Jesus tells the parable in Luke 12 of the rich fool who builds bigger barns and bigger barns because he thinks, he says to himself, “Soul, you’ve made it. Your life is secure.” And Jesus tells the story to say what a silly, stupid man. He’s a fool, of all the things Jesus could say about him, He says he’s a fool. Why? Because he’s not smart. He thinks that the accumulation of these bigger barns gives him the security that his heart craves for.
We all want security. That’s what we’ve seen with, especially COVID over the last 15 months, and we all gauge our level of risk and our level of how much of a threat the virus is, but every single one of us wants safety. We want security. We want to know that things are going to be okay, and Jesus says, “If you think riches give you eternal security, you are a fool.”
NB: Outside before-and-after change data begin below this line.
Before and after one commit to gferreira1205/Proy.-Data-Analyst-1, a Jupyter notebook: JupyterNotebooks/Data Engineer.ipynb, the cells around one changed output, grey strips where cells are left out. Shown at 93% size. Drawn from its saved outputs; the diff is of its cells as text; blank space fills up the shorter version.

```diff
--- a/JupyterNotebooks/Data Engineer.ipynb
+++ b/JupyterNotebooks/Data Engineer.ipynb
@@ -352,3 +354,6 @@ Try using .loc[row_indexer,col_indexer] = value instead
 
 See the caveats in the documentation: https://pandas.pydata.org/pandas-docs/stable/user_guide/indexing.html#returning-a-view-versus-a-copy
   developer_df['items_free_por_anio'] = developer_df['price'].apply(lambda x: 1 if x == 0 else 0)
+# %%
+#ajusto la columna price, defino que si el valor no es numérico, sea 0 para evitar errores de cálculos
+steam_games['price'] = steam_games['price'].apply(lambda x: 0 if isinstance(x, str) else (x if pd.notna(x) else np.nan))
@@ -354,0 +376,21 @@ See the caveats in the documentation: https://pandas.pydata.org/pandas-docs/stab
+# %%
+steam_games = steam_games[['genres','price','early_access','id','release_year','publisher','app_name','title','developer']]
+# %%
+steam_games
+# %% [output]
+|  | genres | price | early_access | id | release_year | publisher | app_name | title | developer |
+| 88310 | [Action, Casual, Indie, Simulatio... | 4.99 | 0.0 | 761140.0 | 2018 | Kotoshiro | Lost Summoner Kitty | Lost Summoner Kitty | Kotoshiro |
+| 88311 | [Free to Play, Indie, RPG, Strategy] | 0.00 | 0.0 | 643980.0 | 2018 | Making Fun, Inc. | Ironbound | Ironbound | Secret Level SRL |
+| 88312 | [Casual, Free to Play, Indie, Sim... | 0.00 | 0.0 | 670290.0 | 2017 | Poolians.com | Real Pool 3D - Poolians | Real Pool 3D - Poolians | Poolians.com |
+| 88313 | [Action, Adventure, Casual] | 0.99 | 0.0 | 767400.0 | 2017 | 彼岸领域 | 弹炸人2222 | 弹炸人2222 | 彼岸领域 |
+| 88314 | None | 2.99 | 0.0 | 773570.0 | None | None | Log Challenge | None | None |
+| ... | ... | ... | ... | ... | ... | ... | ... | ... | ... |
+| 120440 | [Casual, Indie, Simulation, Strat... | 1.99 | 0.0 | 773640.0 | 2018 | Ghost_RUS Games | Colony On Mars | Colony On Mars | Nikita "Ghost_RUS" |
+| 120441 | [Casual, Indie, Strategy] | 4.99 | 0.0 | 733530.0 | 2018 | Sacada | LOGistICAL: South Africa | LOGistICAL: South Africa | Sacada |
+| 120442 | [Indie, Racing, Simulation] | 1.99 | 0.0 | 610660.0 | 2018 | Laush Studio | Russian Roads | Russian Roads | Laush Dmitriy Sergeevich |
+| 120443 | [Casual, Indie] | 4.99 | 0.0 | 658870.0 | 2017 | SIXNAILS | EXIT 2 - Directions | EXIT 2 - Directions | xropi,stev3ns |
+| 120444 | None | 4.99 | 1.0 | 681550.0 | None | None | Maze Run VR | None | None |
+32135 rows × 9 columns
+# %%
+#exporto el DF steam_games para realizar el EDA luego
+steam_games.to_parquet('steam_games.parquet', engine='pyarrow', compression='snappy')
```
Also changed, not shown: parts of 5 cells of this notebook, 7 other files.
The picture here in James is of those who live upon the earth, underline earth, in luxury and self-indulgence. Again it relates to the sermon this morning. Don’t be enamored with the city of Sodom when the Lord will soon lay it to waste.
You may have heard, many years ago, a famous pastor was giving the message in his book, Your Best Life Now. Well, the message of the Bible is actually “your best life later.” That’s the way of the wise person. Not to think you get your best life now. You get it later. That’s why verse 7 will transition to the coming of the Lord. Are you living your life with an eye to the future?
So brothers and sisters, if you believe Jesus rose from the dead. If you believe Jesus is your Lord and Savior. If you believe Jesus is preparing a place for you in glory. You believe all that? Would anyone guess that you believe all that by the way you make your money? By the way we spend our money?
Faith, works, hearers of the Word, doers of the Word. There ought to be something different in the way we conduct business with the honesty, the integrity, putting principles and people above profit, and then there ought to be something different about us in the way in which we are a vessel, to let God’s resources flow through us to be a blessing to others.
Let’s pray. Father in heaven, You have surely given us so much. You have given us riches in this life to many of us. You have given us most of all eternal wealth. We pray that we would be good stewards. Oh, Lord, we want to hear this warning seriously. We do not want to be counted among this kind of rich, so search our hearts, O Lord. Make us a people who obey Your commands, who trust not in all that You have given to us in this life but trust all that You have promised us for the next life in Jesus. In His name we pray. Amen.